But since Twitter has always been Jack Dorsey’s product of a hack within Ev Williams company, authorship was never really clear. „Twitter was barely a newborn at the time, but there was already squabbling over who had fed it, who had let others go near it“, writes Nick Bilton. The status from the beginning was that „it was clear that no one was actually in charge“.
After securing a five-million-dollar round – evaluating the company at twenty million dollars – from Union Square, the fight between Ev and Jack got intense. One of the reasons was obviously, Jack Dorsey’s hesitation to dedicate more time, but it might also be Greg Pass’ sudden discovery „that there was no backup of Twitter“.
Also in May 2008 – Twitter had around 1.250.000 million active users – the company was evaluated at eighty million. But the fundraising „had been a cluster fuck“, writes Bilton: „it had become another internal tug-of-war gone awry: Ev pulling on one end, Jack on the other, Biz trying his best not to get caught in the middle“. Everyone knows how the story unfolds: Dorsey gets fired – only to come back years later to get Williams out of the company.
All the while Twitter can be seen as one of the greatest tech hypes, starting with Om Malik’s first coverage in July 2006 (http://gigaom.com/2006/07/15/valleys-all-twttr/) towards Oprah Winfrey signing in live on her show. One of the first steps was the presence at the SXSW in 2007. „In the few months since South by Southwest, Twitter had quickly passed one hundred thousand people who had signed up for the site.“
But also in September 2007 Twitter „had struck a deal with the MTV Video Music Awards, where celebrities tweet, including those from rapper Timbaland and the band Daughtry, would be integrated into the channel’s on-air programming during the awards show“. At that time, Twitter had around 250.000 active users. After that, „celebraties were now using Twitter, bringing more followers and sign-ups with them. In a trend that would continue indefinitely, some of those celebrities would randomly show up at the office.“
The next big thing after meddling with lifestyle celebrities, Twitter took on the 2008 US presidential elections. „A young senator from Illinois named Barack Obama was using Twitter to try to disrupt politics and grassroots campaigning and, he hoped, win the election.“ In fact, Barack Obama plays a big role in shaping Twitter’s role. „As the 2008 presidential elections approached, people were no longer talking about podcasts and blogs. A new word had obliterated the vernacular of politics and media: „Twitter“.
Conclusion: I have always been a big fan of Twitter. I am really not convinced of the role as tool for democracy it was given during the Arabellion, but I always considered Twitter the first new media type of the 21st century. Reading how the company came to existence and how it was managed, reading about all the fights and backstabbing is really hard to believe. The bottom line is probably that the billion dollar Silicon Valley startup business can get pretty messy…
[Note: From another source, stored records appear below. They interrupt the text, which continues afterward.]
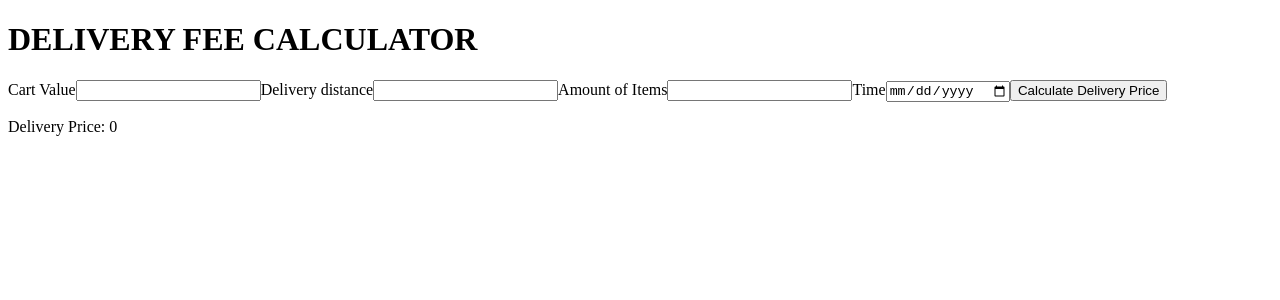
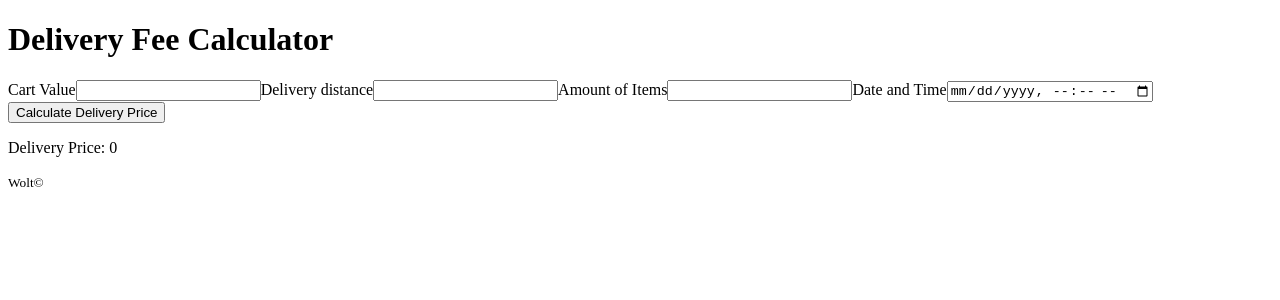
Before and after one commit to ragnamarie/wolt-calculator, a Next.js app: page / in a window 1280 px wide. Shown: the top 300 px of the page. Built offline with nearby package versions, Linux system fonts and the light colour scheme.

Commit message:
styling was a pain so i fixed the time fee

```diff
--- a/Components/DeliveryFeeForm/index.js
+++ b/Components/DeliveryFeeForm/index.js
@@ -2,13 +2,17 @@ export default function DeliveryFeeForm({ onFormInput }) {
   return (
     <form onSubmit={onFormInput}>
       <label htmlFor="value-input">Cart Value</label>
-      <input type="number" id="value-input" name="value" />
+      <input type="number" id="value-input" name="value" required />
+
       <label htmlFor="distance-input">Delivery distance</label>
-      <input type="number" id="distance-input" name="distance" />
+      <input type="number" id="distance-input" name="distance" required />
+
       <label htmlFor="items-input">Amount of Items</label>
-      <input type="number" id="items-input" name="items" />
-      <label htmlFor="time-input">Time</label>
-      <input type="date" id="time-input" name="time" />
+      <input type="number" id="items-input" name="items" required />
+
+      <label htmlFor="datetime-input">Date and Time</label>
+      <input type="datetime-local" id="datetime-input" name="time" required />
+
       <button type="submit">Calculate Delivery Price</button>
     </form>
   );
--- a/Components/DeliveryPrice/index.js
+++ b/Components/DeliveryPrice/index.js
@@ -36,7 +36,7 @@ export default function DeliveryPrice({ value, distance, items, time }) {
   let timeCost = 0;
 
   if (isFriday && isBetween3to7PM) {
-    timeCost = (valueCost + distanceCost) * 0.2; // Multiply totalFee by 1.2
+    timeCost = (valueCost + distanceCost + itemCost) * 0.2; // Multiply totalFee by 1.2
   }
 
   // determine total fee
--- /dev/null
+++ b/Components/Layout/index.js
@@ -0,0 +1,17 @@
+import styled from "styled-components";
+
+export default function Layout({ children }) {
+  return (
+    <>
+      <header>
+        <h1>Delivery Fee Calculator</h1>
+      </header>
+      <main>{children}</main>
+      <footer>
+        <p>
+          <small>Wolt&copy;</small>
+        </p>
+      </footer>
+    </>
+  );
+}
--- a/next.config.mjs
+++ /dev/null
@@ -1,4 +0,0 @@
-/** @type {import('next').NextConfig} */
-const nextConfig = {};
-
-export default nextConfig;
--- a/package.json
+++ b/package.json
@@ -21,6 +21,7 @@
     "@types/react": "^18",
     "@types/react-dom": "^18",
     "autoprefixer": "^10.0.1",
+    "css-loader": "^6.9.1",
     "eslint": "^8",
     "eslint-config-next": "14.1.0",
     "postcss": "^8",
--- a/pages/index.js
+++ b/pages/index.js
@@ -1,5 +1,6 @@
 import DeliveryFeeForm from "../Components/DeliveryFeeForm";
 import DeliveryPrice from "../Components/DeliveryPrice";
+import Layout from "../Components/Layout";
 import { useState } from "react";
 
 export default function CheckOutPage() {
@@ -29,8 +30,7 @@ export default function CheckOutPage() {
   console.log(time);
 
   return (
-    <>
-      <h1>DELIVERY FEE CALCULATOR</h1>
+    <Layout>
       <DeliveryFeeForm onFormInput={handleFormInput} />
       <DeliveryPrice
         value={value}
@@ -38,6 +38,6 @@ export default function CheckOutPage() {
         items={items}
         time={time}
       />
-    </>
+    </Layout>
   );
 }
--- a/styles.css
+++ /dev/null
@@ -1,5 +0,0 @@
-*,
-*::before,
-*::after {
-  box-sizing: border-box;
-}
```
Also changed, not shown: 1 other file (tests, documents, lock files or other folders).
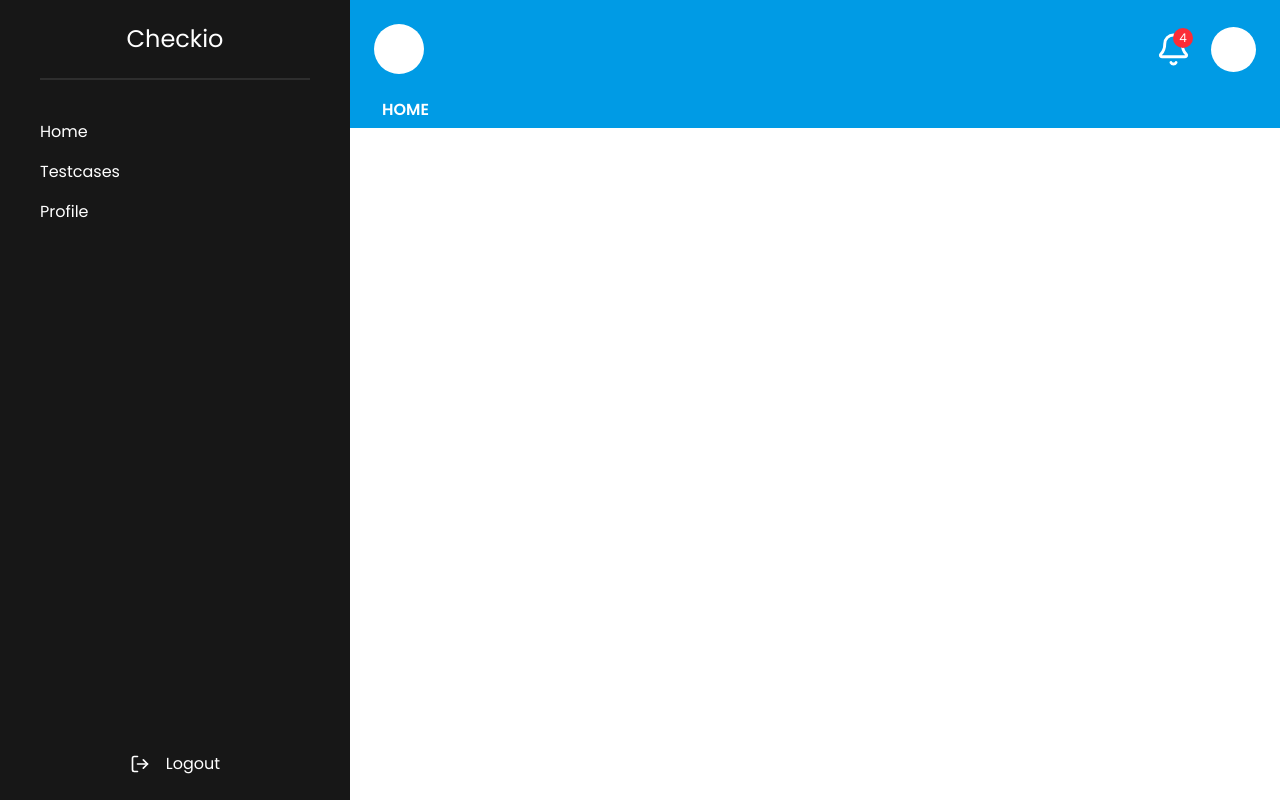
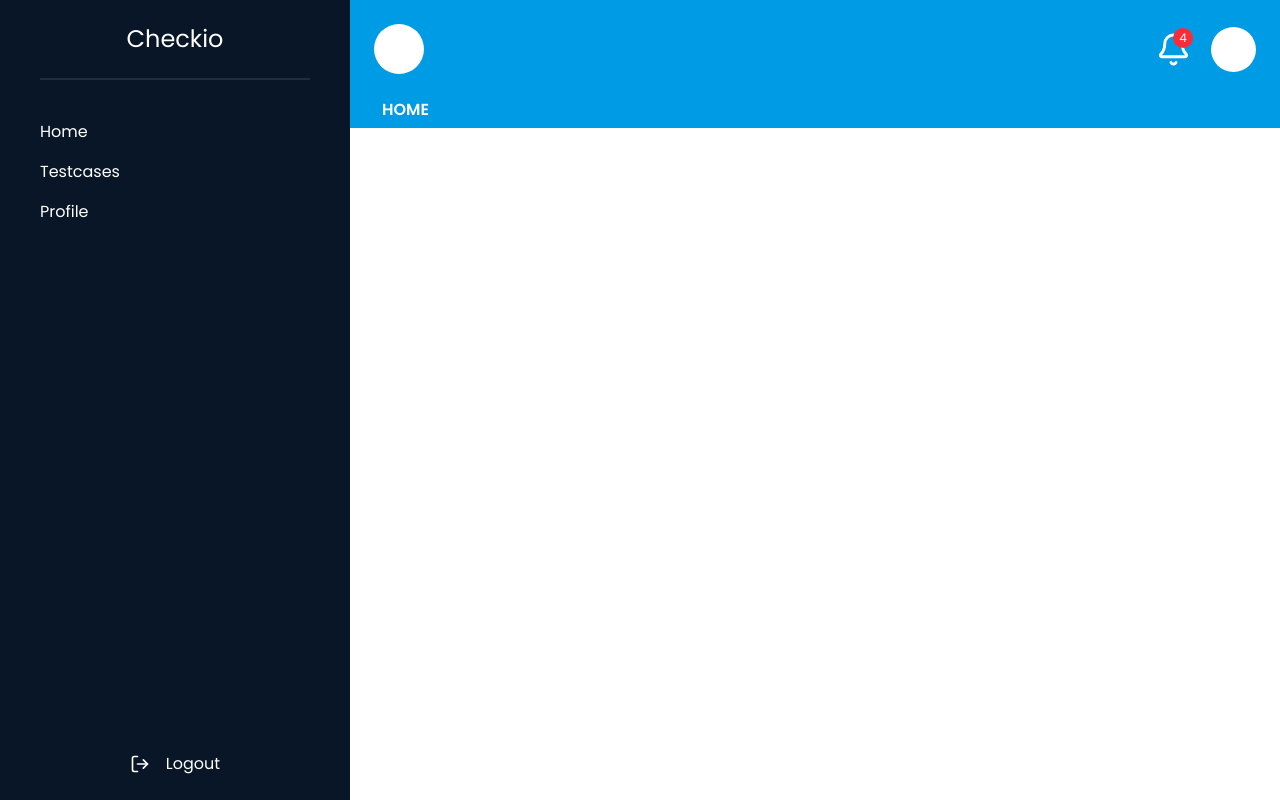
Before and after one commit to fbn776/Checkio, a React (Vite) app in the folder src/web/frontend/: page / in a window 1280 px wide. Built offline with nearby package versions, Linux system fonts and the light colour scheme.

Commit message:
Notification counter

```diff
--- a/src/web/frontend/src/components/ProfileIcon/index.jsx
+++ b/src/web/frontend/src/components/ProfileIcon/index.jsx
@@ -15,7 +15,7 @@ export default function ProfileIcon() {
                 <div className="h-[45px] w-[45px] rounded-full bg-white hover:cursor-pointer"></div>
             </DropdownMenuTrigger>
             <DropdownMenuContent className="w-45 mr-5 mt-2">
-                <DropdownMenuLabel className="text-[#171717]">Profile</DropdownMenuLabel>
+                <DropdownMenuLabel className="text-[#081627]">Profile</DropdownMenuLabel>
                 <DropdownMenuSeparator />
                 <DropdownMenuGroup>
                     <DropdownMenuItem>
--- a/src/web/frontend/src/pages/layout.jsx
+++ b/src/web/frontend/src/pages/layout.jsx
@@ -3,7 +3,7 @@ import {LogOut} from 'lucide-react';
 
 export default function Layout() {
     return <main className="w-full h-full flex">
-        <div className="h-full bg-primary shadow text-white w-[350px] flex flex-col justify-between">
+        <div className="h-full bg-[#081627] shadow text-white w-[350px] flex flex-col justify-between">
             <header className="h-[80px] flex items-center justify-center border-b-2 mx-10 border-white/10">
                 <h1 className="text-2xl">Checkio</h1>
             </header>
```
„Hatching Twitter – A true Story of Money, Power, Friendship and Betrayal“ from Nick Bilton. Published in 2013 by Portfolio / Penguin Books. €13,90.